[Before and after images]
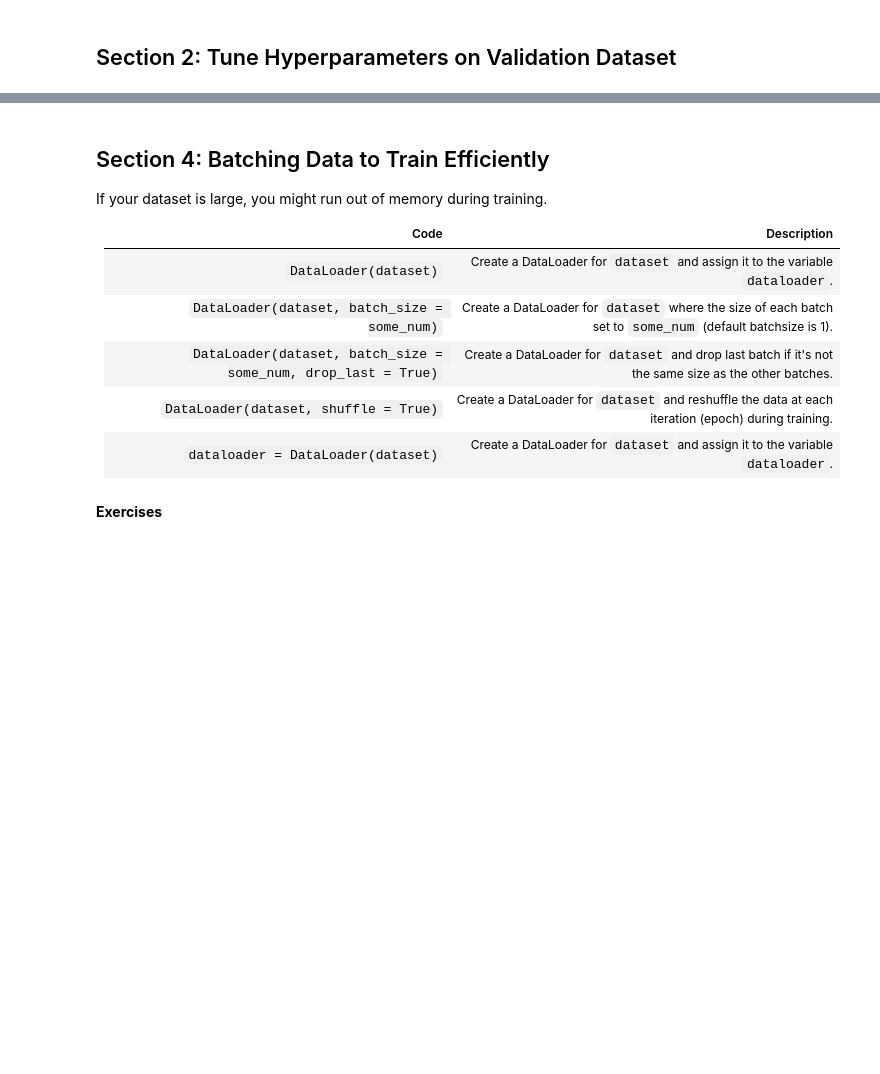
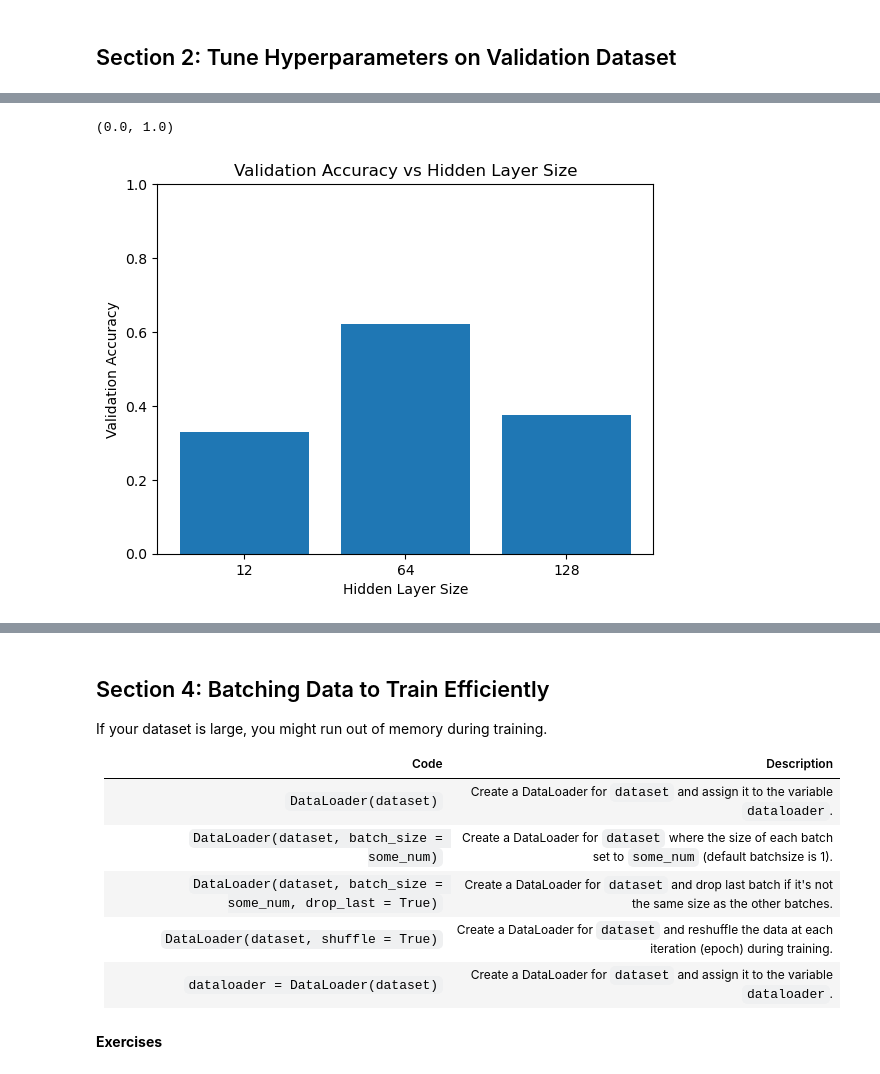
Before and after one commit to atleer/intro-to-deep-learning-dev, a Jupyter notebook: Day02/08_train_test_splitting_and_hyperparameter_tuning.ipynb/08_train_test_splitting_and_hyperparameter_tuning.ipynb, the cells around one changed output, grey strips where cells are left out. Saved outputs shown, nothing was run; the diff lists cells and outputs as text; code cells hidden in the pictures; blank space fills up the shorter version.

```diff
--- a/Day02/08_train_test_splitting_and_hyperparameter_tuning.ipynb/08_train_test_splitting_and_hyperparameter_tuning.ipynb
+++ b/Day02/08_train_test_splitting_and_hyperparameter_tuning.ipynb/08_train_test_splitting_and_hyperparameter_tuning.ipynb
@@ -96,8 +133,6 @@ for trial_id in trial_ids:
 # %% [markdown]
 Make features and labels tensors and create dataset
 # %%
-features = torch.tensor(np.array(trial_features), dtype=torch.long)
-labels = torch.tensor(np.array(trial_labels), dtype=torch.long)
-
-dataset = TensorDataset(features, labels)
+features = torch.tensor(np.array(features_trials), dtype=torch.float64)
+labels = torch.tensor(np.array(labels_trials), dtype=torch.long)
 # %% [markdown]
@@ -198,0 +282,9 @@ train_data[0]
+# %%
+hidden_layer_sizes = [12, 64, 128]
+for hidden_layer_size in hidden_layer_sizes:
+
+    # create model
+    model = Model(hidden_layer_size=hidden_layer_size)
+
+    # rain the model
+    utils.train(model)
@@ -198,0 +297,21 @@ train_data[0]
+# %%
+hidden_sizes = [12, 64, 128]
+val_accuracies = []
+
+for hidden_size in hidden_sizes:
+    print(f'\nTraining with hidden size: {hidden_size}')
+
+    # Create model
+    model = nn.Sequential(
+        nn.Linear(input_size, hidden_size),
+        nn.ReLU(),
+        nn.Linear(hidden_size, n_classes)
+    )
+
+    # Train
+    utils.train(model, features_train.float(), labels_train, nepochs=10)
+
+    # Evaluate on validation
+    val_acc = utils.calculate_accuracy(model, features_val.float(), labels_val)
+    val_accuracies.append(val_acc.item())
+    print(f'Validation Accuracy: {val_acc:.4f}')
@@ -198,0 +327,10 @@ train_data[0]
+# %%
+# Plot results
+plt.bar([str(h) for h in hidden_sizes], val_accuracies)
+plt.xlabel('Hidden Layer Size')
+plt.ylabel('Validation Accuracy')
+plt.title('Validation Accuracy vs Hidden Layer Size')
+plt.ylim([0, 1])
+# %% [output]
+(0.0, 1.0)
+[figure, added]
```
Also changed, not shown: parts of 55 cells of this notebook.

» Required work: Each line above with the string "cells" in it should be located and copied.

» Result:
Before and after one commit to atleer/intro-to-deep-learning-dev, a Jupyter notebook: Day02/08_train_test_splitting_and_hyperparameter_tuning.ipynb/08_train_test_splitting_and_hyperparameter_tuning.ipynb, the cells around one changed output, grey strips where cells are left out. Saved outputs shown, nothing was run; the diff lists cells and outputs as text; code cells hidden in the pictures; blank space fills up the shorter version.
Also changed, not shown: parts of 55 cells of this notebook.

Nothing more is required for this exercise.